Image_1_Metabolic Noise and Distinct Subpopulations Observed by Single Cell LAESI Mass Spectrometry of Plant Cells in situ.pdf

Phenotypic variations and stochastic expression of transcripts, proteins, and metabolites in biological tissues lead to cellular heterogeneity. As a result, distinct cellular subpopulations emerge. They are characterized by different metabolite expression levels and by associated metabolic noise distributions. To capture these biological variations unperturbed, highly sensitive in situ analytical techniques are needed that can sample tissue embedded single cells with minimum sample preparation. Optical fiber-based laser ablation electrospray ionization mass spectrometry (f-LAESI-MS) is a promising tool for metabolic profiling of single cells under ambient conditions.

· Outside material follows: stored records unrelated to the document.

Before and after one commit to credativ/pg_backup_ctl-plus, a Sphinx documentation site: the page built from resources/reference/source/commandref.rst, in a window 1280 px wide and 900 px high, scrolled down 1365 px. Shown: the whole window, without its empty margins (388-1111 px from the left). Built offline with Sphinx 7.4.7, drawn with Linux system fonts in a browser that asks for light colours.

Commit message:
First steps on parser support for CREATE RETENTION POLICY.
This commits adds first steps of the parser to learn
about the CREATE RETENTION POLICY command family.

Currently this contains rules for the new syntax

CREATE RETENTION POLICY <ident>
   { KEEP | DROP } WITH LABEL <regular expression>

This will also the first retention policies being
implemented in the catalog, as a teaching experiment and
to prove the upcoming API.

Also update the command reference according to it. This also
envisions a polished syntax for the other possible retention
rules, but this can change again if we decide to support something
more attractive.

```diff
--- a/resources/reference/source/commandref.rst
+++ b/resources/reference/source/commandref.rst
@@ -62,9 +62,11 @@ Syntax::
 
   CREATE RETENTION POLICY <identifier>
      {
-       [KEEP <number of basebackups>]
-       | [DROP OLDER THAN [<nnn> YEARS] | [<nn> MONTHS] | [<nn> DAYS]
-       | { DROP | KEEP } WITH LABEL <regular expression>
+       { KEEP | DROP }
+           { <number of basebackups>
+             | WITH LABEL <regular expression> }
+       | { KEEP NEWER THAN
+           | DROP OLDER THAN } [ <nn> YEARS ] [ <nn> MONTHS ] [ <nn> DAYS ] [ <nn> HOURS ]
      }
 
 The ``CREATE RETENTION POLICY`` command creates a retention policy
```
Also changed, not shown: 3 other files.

Integration of this MS-based platform with fluorescence and brightfield microscopy provides the ability to target single cells of specific type and allows for the selection of rare cells, e.g., excretory idioblasts. Analysis of individual Egeria densa leaf blade cells (n = 103) by f-LAESI-MS revealed significant differences between the prespecified subpopulations of epidermal cells (n = 97) and excretory idioblasts (n = 6) that otherwise would have been masked by the population average. Primary metabolites, e.g., malate, aspartate, and ascorbate, as well as several glucosides were detected in higher abundance in the epidermal cells. The idioblasts contained lipids, e.g., PG(16:0/18:2), and triterpene saponins, e.g., medicoside I and azukisaponin I, and their isomers. Metabolic noise for the epidermal cells were compared to results for soybean (Glycine max) root nodule cells (n = 60) infected by rhizobia (Bradyrhizobium japonicum). Whereas some primary metabolites showed lower noise in the latter, both cell types exhibited higher noise for secondary metabolites. Post hoc grouping of epidermal and root nodule cells, based on the abundance distributions for certain metabolites (e.g., malate), enabled the discovery of cellular subpopulations characterized by different mean abundance values, and the magnitudes of the corresponding metabolic noise. Comparison of prespecified populations from epidermal cells of the closely related E. densa (n = 20) and Elodea canadensis (n = 20) revealed significant differences, e.g., higher sugar content in the former and higher levels of ascorbate in the latter, and the presence of species-specific metabolites. These results demonstrate that the f-LAESI-MS single cell analysis platform has the potential to explore cellular heterogeneity and metabolic noise for hundreds of tissue-embedded cells.